You don’t have to attend grad school in Stillwater to know that the town simply loves orange.  The color is as common as dandelions in the spring. At any and all OSU event, the cheer that is most common is simple: one side of the stadium yells “Orange!” while the other side attempts to outdo them by yelling back “Power!”.  Students are not encouraged but expected to wear orange to games, and wearing any other color, no matter what the weather, makes one stand out (and not in a good way).  So, what is curious to me (and to perhaps many other OSU fans) is why Oklahoma State’s uniforms, with all their national attention, a Top 5 ranking, and an offense that can seemingly score points even while sleep, has yet to feature orange in 2011.

Two seasons ago, Oklahoma State football debuted an all-black look for their Thursday night ESPN showdown with then-conference rival Colorado.  The black jerseys and pants, coupled with white helmets with the black “OSU” were met with mixed results in Stillwater, but looked neat nonetheless under the lights in front of a prime time audience.  But OSU followed the tradition of orange over white at home, and white over orange on the road that season, with the exception of their all orange look for Homecoming (which is, as advertised, the best Homecoming celebration in the country).  In 2010, OSU again donned the all-black getup for their yearly Thursday night game, this time against Texas A&M in a 38-35 thriller.  Despite their 2-0 record in the black, OSU stuck with its regular road home combination.  That is, until their game at Kansas, when they wore their road whites with black pants for the first time since 1994.

Justin Blackmon and Oklahoma State kept up their tradition of black on a Thursday night earlier this season against Arizona. It was slightly different from past years because of the orange numbering and lettering on the helmet.
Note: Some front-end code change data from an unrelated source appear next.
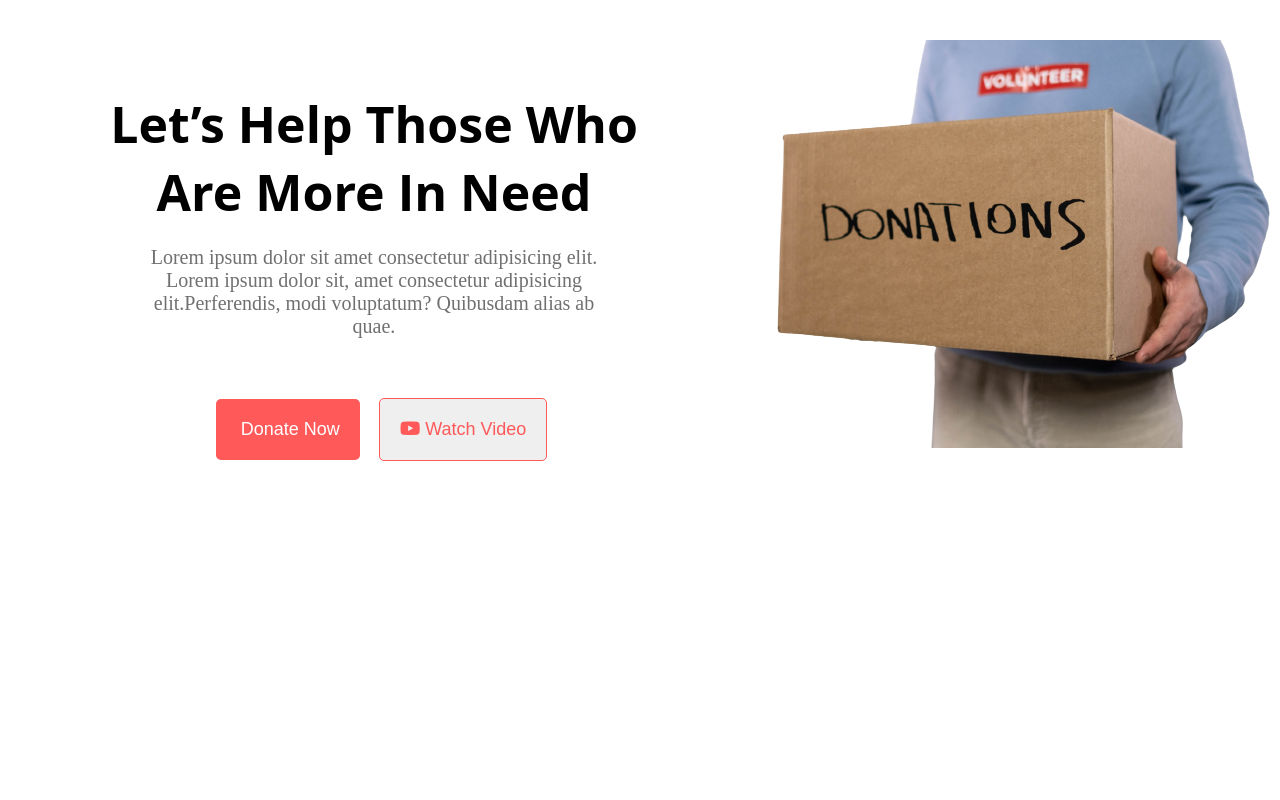
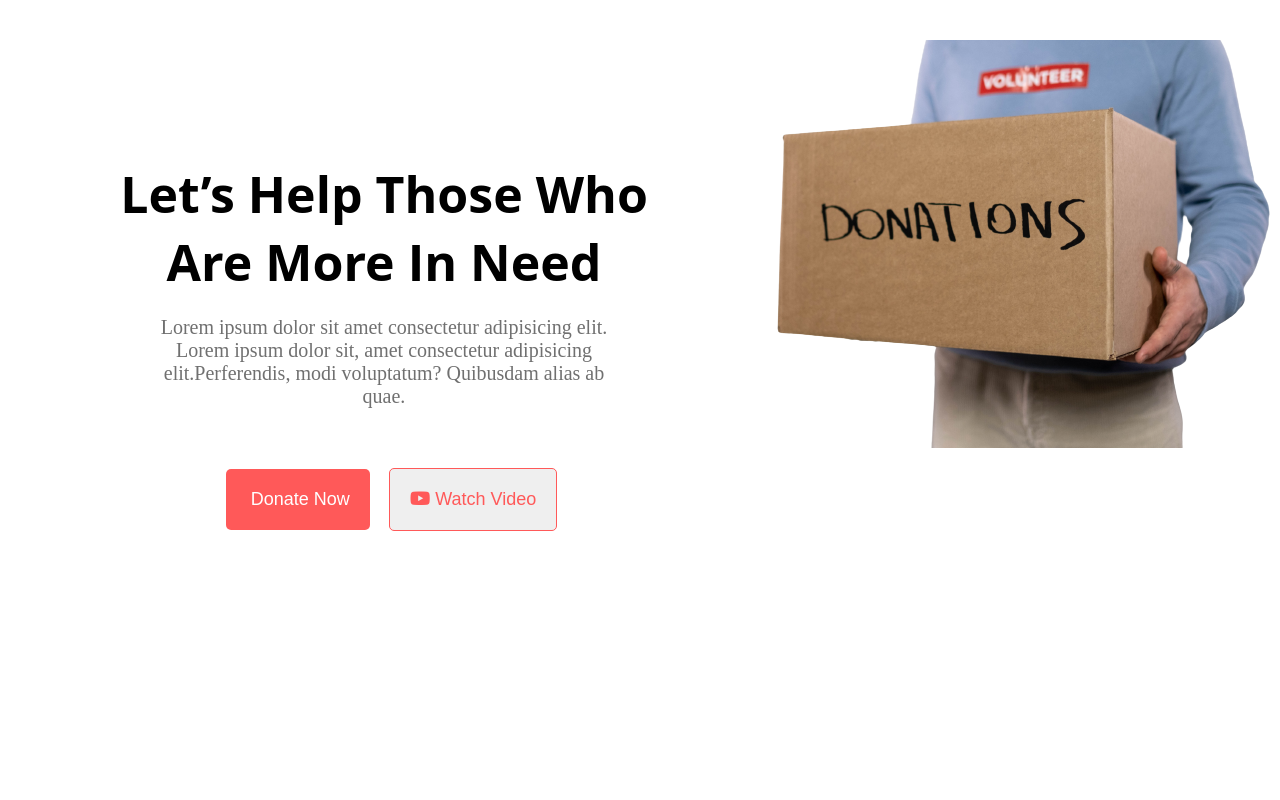
Before and after one commit to Habibaferdausi/donate-today-ll, a plain HTML site: page index.html in a window 1280 px wide. Shown: the top 800 px of the page. Drawn offline with Linux system fonts and the light colour scheme; some icons are missing.

Commit message:
udate banner section

```diff
--- a/index.html
+++ b/index.html
@@ -4,7 +4,7 @@
     <meta charset="UTF-8" />
     <meta http-equiv="X-UA-Compatible" content="IE=edge" />
     <meta name="viewport" content="width=device-width, initial-scale=1.0" />
-    <title>Donate</title>
+    <title>Donate Today II</title>
     <link rel="stylesheet" href="style.css" />
     <link href='https://fonts.googleapis.com/css?family=Lobster' rel='stylesheet'>
     <link href=' https://cdnjs.cloudflare.com/ajax/libs/font-awesome/6.2.1/css/all.min.css' rel='stylesheet'>
--- a/style.css
+++ b/style.css
@@ -11,8 +11,8 @@
 .banner {
   text-align: left;
   margin-left: 20px;
-  margin: 20px;
   padding: 30px;
+  margin-top: 90px;
 }
 .banner h1 {
   font-family: "Open Sans", sans-serif;
```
Photo by Getty Images

And thus, it started.  The idea that the orange and white simply was not good enough and that black and gray needed to take a more prominent role, giving birth to the highly questionable uniforms they sport in 2011.  Let’s review:  their opening game against UL-Layfette saw the debut of gray jerseys with white and pants and helmets.  Game two, on ESPN’s Thursday Night prime time slot, featured the return of the all black and the white helmets.  Their third game against Tulsa, played in the early hours of the morning thanks to Oklahoma’s signature tornado warnings (I actually survived a few when I was out there) saw the Fighting Gundys in white helmets and jerseys matched with black pants.  The gray helmets and pants, matched with white jerseys, made their debut in College Station last Saturday against A&M.

So, where’s the orange?  Sure it’s in the numbers and trims, but that still doesn’t mean it’s featured.  Even in what the Oklahoma press called Mike Gundy’s signature win, OSU’s signature color, orange, was hardly visible.

Sure, new jerseys are great, and they certainly create a buzz for a program, but at what cost?  A team’s mainstay is their uniforms, which in turn, helps to create their identity for fans, alums and a national audience.  Besides, a team doesn’t need all kinds crazy uniform combinations  to garner national attention.  Just look at these two teams.